Title: We Are All Completely Beside Ourselves
Author: Karen Joy Fowler
Rating: 2 Stars
Meet the Cooke family. Our narrator is Rosemary Cooke. As a child, she never stopped talking; as a young woman, she has wrapped herself in silence: the silence of intentional forgetting, of protective cover. Something happened, something so awful she has buried it in the recesses of her mind.
Now her adored older brother is a fugitive, wanted by the FBI for domestic terrorism. And her once lively mother is a shell of her former self, her clever and imperious father now a distant, brooding man.
And Fern, Rosemary’s beloved sister, her accomplice in all their childhood mischief? Fern’s is a fate the family, in all their innocence, could never have imagined.
Before I get started on my review of this book, I would just like to remind everyone that this is my opinion and I wouldn’t be much of a book blogger if I didn’t review books I didn’t enjoy. That being said, I did not enjoy this book. I am so pleased I borrowed it from the library so I can return it as soon as possible.
It was unique? There were certainly parts of this book that were intriguing and interesting. I thought the perspective of the main character was interesting and good who you didn’t quite know what was going to happen.
One thing I do not understand is the ‘big plot twist’. I was told that it was a mind blowing plot twist and would just rock my world but I have a few issues with it. One, it was revealed in the first 70 pages. You barely even got connected to the characters before you knew the big twist and, as a reader of many books with BIG twists, this was such an anti-climax. I was really disappointed that I got to the end and found out that was it.
I also didn’t feel a deep connection to any of the characters. The book ended with nothing really explained. You didn’t know more about the sister, or the brother or anything really. It just – ended. It was really dissatisfying as you got to the end and it was just over. No feeling except rage for wasting your time. I was really mad because I felt mislead about it all!
This book talks very much about monkeys and evolution and being a non-believer about that stuff, I was also very frustrated. I think it’s really horrible to mess with your children’s mind for the sake of science too so really weird.
Not interesting per se, but I found it intriguing that I felt really off put the moment I picked up this book. I felt sick about reading it and I should have realised this was a sign that I should have put the book down. I hate leaving books unfinished though so I persevered. Thankfully it was not a long book, so I managed to read it in a few days.
Recommended for: Contemporary, adult fiction lovers? I don’t even know.
Quotes (Spoiler Free):

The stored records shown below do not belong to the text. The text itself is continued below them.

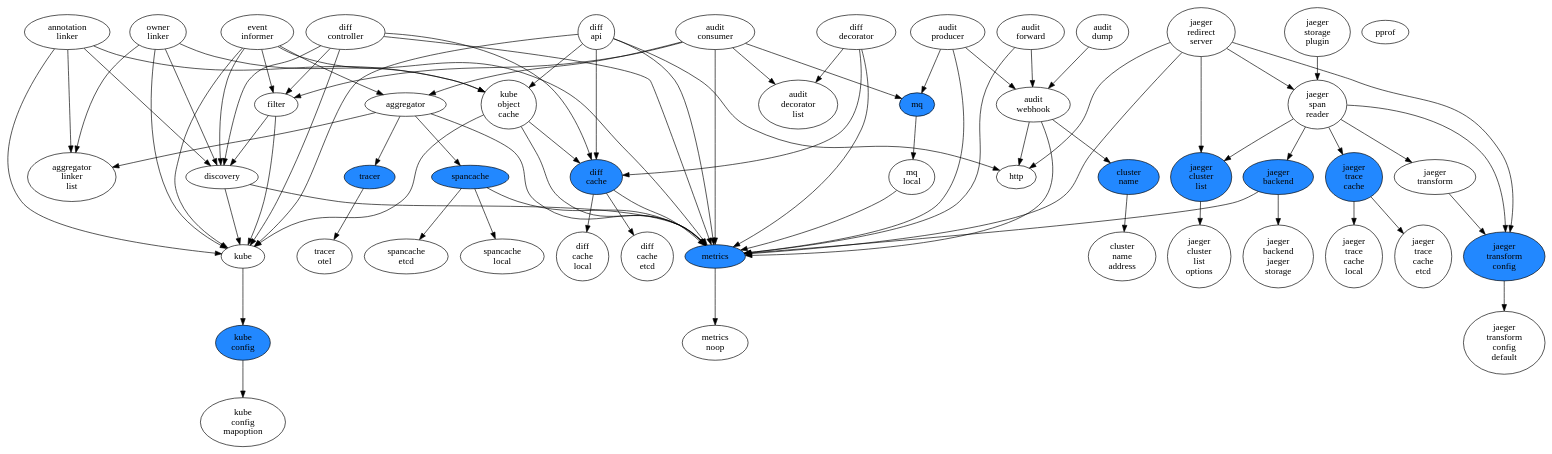
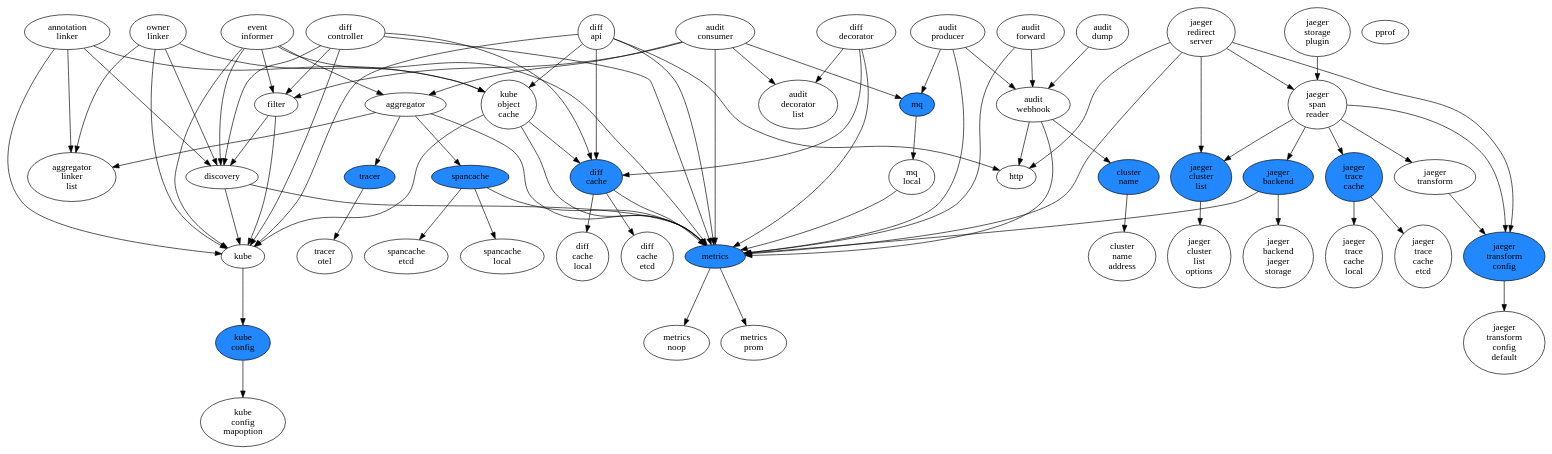
Before and after one commit to kubewharf/kelemetry: the diagram in depgraph.dot, drawn with Graphviz. The commit also changed 7 other files, not shown here.

```diff
--- a/depgraph.dot
+++ b/depgraph.dot
@@ -1,136 +1,138 @@
 digraph G {
 	{
 	rank=source;
 		n0 [label="annotation\nlinker", style="", fillcolor="white"]
 		n1 [label="audit\nconsumer", style="", fillcolor="white"]
 		n2 [label="audit\ndump", style="", fillcolor="white"]
 		n3 [label="audit\nforward", style="", fillcolor="white"]
 		n4 [label="audit\nproducer", style="", fillcolor="white"]
 		n5 [label="diff\napi", style="", fillcolor="white"]
 		n6 [label="diff\ncontroller", style="", fillcolor="white"]
 		n7 [label="diff\ndecorator", style="", fillcolor="white"]
 		n8 [label="event\ninformer", style="", fillcolor="white"]
 		n9 [label="jaeger\nredirect\nserver", style="", fillcolor="white"]
 		n10 [label="jaeger\nstorage\nplugin", style="", fillcolor="white"]
 		n11 [label="owner\nlinker", style="", fillcolor="white"]
 		n12 [label="pprof", style="", fillcolor="white"]
 	}
 		n13 [label="aggregator", style="", fillcolor="white"]
 		n14 [label="aggregator\nlinker\nlist", style="", fillcolor="white"]
 		n15 [label="audit\ndecorator\nlist", style="", fillcolor="white"]
 		n16 [label="audit\nwebhook", style="", fillcolor="white"]
 		n17 [label="cluster\nname", style="filled", fillcolor="#2288ff"]
 		n18 [label="cluster\nname\naddress", style="", fillcolor="white"]
 		n19 [label="diff\ncache", style="filled", fillcolor="#2288ff"]
 		n20 [label="diff\ncache\netcd", style="", fillcolor="white"]
 		n21 [label="diff\ncache\nlocal", style="", fillcolor="white"]
 		n22 [label="discovery", style="", fillcolor="white"]
 		n23 [label="filter", style="", fillcolor="white"]
 		n24 [label="http", style="", fillcolor="white"]
 		n25 [label="jaeger\nbackend", style="filled", fillcolor="#2288ff"]
 		n26 [label="jaeger\nbackend\njaeger\nstorage", style="", fillcolor="white"]
 		n27 [label="jaeger\ncluster\nlist", style="filled", fillcolor="#2288ff"]
 		n28 [label="jaeger\ncluster\nlist\noptions", style="", fillcolor="white"]
 		n29 [label="jaeger\nspan\nreader", style="", fillcolor="white"]
 		n30 [label="jaeger\ntrace\ncache", style="filled", fillcolor="#2288ff"]
 		n31 [label="jaeger\ntrace\ncache\netcd", style="", fillcolor="white"]
 		n32 [label="jaeger\ntrace\ncache\nlocal", style="", fillcolor="white"]
 		n33 [label="jaeger\ntransform", style="", fillcolor="white"]
 		n34 [label="jaeger\ntransform\nconfig", style="filled", fillcolor="#2288ff"]
 		n35 [label="jaeger\ntransform\nconfig\ndefault", style="", fillcolor="white"]
 		n36 [label="kube", style="", fillcolor="white"]
 		n37 [label="kube\nconfig", style="filled", fillcolor="#2288ff"]
 		n38 [label="kube\nconfig\nmapoption", style="", fillcolor="white"]
 		n39 [label="kube\nobject\ncache", style="", fillcolor="white"]
 		n40 [label="metrics", style="filled", fillcolor="#2288ff"]
 		n41 [label="metrics\nnoop", style="", fillcolor="white"]
-		n42 [label="mq", style="filled", fillcolor="#2288ff"]
-		n43 [label="mq\nlocal", style="", fillcolor="white"]
-		n44 [label="spancache", style="filled", fillcolor="#2288ff"]
-		n45 [label="spancache\netcd", style="", fillcolor="white"]
-		n46 [label="spancache\nlocal", style="", fillcolor="white"]
-		n47 [label="tracer", style="filled", fillcolor="#2288ff"]
-		n48 [label="tracer\notel", style="", fillcolor="white"]
+		n42 [label="metrics\nprom", style="", fillcolor="white"]
+		n43 [label="mq", style="filled", fillcolor="#2288ff"]
+		n44 [label="mq\nlocal", style="", fillcolor="white"]
+		n45 [label="spancache", style="filled", fillcolor="#2288ff"]
+		n46 [label="spancache\netcd", style="", fillcolor="white"]
+		n47 [label="spancache\nlocal", style="", fillcolor="white"]
+		n48 [label="tracer", style="filled", fillcolor="#2288ff"]
+		n49 [label="tracer\notel", style="", fillcolor="white"]
 	n0 -> n14
 	n0 -> n22
 	n0 -> n36
 	n0 -> n39
 	n1 -> n13
 	n1 -> n15
 	n1 -> n23
 	n1 -> n40
-	n1 -> n42
+	n1 -> n43
 	n2 -> n16
 	n3 -> n16
 	n3 -> n40
 	n4 -> n16
 	n4 -> n40
-	n4 -> n42
+	n4 -> n43
 	n5 -> n19
 	n5 -> n24
 	n5 -> n36
 	n5 -> n39
 	n5 -> n40
 	n6 -> n19
 	n6 -> n22
 	n6 -> n23
 	n6 -> n36
 	n6 -> n40
 	n7 -> n15
 	n7 -> n19
 	n7 -> n40
 	n8 -> n13
 	n8 -> n22
 	n8 -> n23
 	n8 -> n36
 	n8 -> n40
 	n9 -> n24
 	n9 -> n27
 	n9 -> n29
 	n9 -> n34
 	n9 -> n40
 	n10 -> n29
 	n11 -> n14
 	n11 -> n22
 	n11 -> n36
 	n11 -> n39
 	n13 -> n14
 	n13 -> n40
-	n13 -> n44
-	n13 -> n47
+	n13 -> n45
+	n13 -> n48
 	n16 -> n17
 	n16 -> n24
 	n16 -> n40
 	n17 -> n18
 	n19 -> n20
 	n19 -> n21
 	n19 -> n40
 	n22 -> n36
 	n22 -> n40
 	n23 -> n22
 	n23 -> n36
 	n25 -> n26
 	n25 -> n40
 	n27 -> n28
 	n29 -> n25
 	n29 -> n27
 	n29 -> n30
 	n29 -> n33
 	n29 -> n34
 	n30 -> n31
 	n30 -> n32
 	n33 -> n34
 	n34 -> n35
 	n36 -> n37
 	n37 -> n38
 	n39 -> n19
 	n39 -> n36
 	n39 -> n40
 	n40 -> n41
-	n42 -> n43
-	n43 -> n40
+	n40 -> n42
+	n43 -> n44
 	n44 -> n40
-	n44 -> n45
-	n44 -> n46
-	n47 -> n48
+	n45 -> n40
+	n45 -> n46
+	n45 -> n47
+	n48 -> n49
 }
```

“When I run the world, librarians will be exempt from tragedy. Even their smaller sorrows will last only for as long as you can take out a book.”
“Language does this to our memories–simplifies, solidifies, codifies, mummifies. An oft-told story is like a photograph in a family album; eventually, it replaces the moment it was meant to capture.”
This book was recommended to be by a work colleague and I love getting recommendations. I think it is awesome how people’s likes and dislikes about reading can be so different and I just love that I have the opportunity to share. If you have read this book, let me know what you thought of it! I’d be intrigued to hear.
See you next time!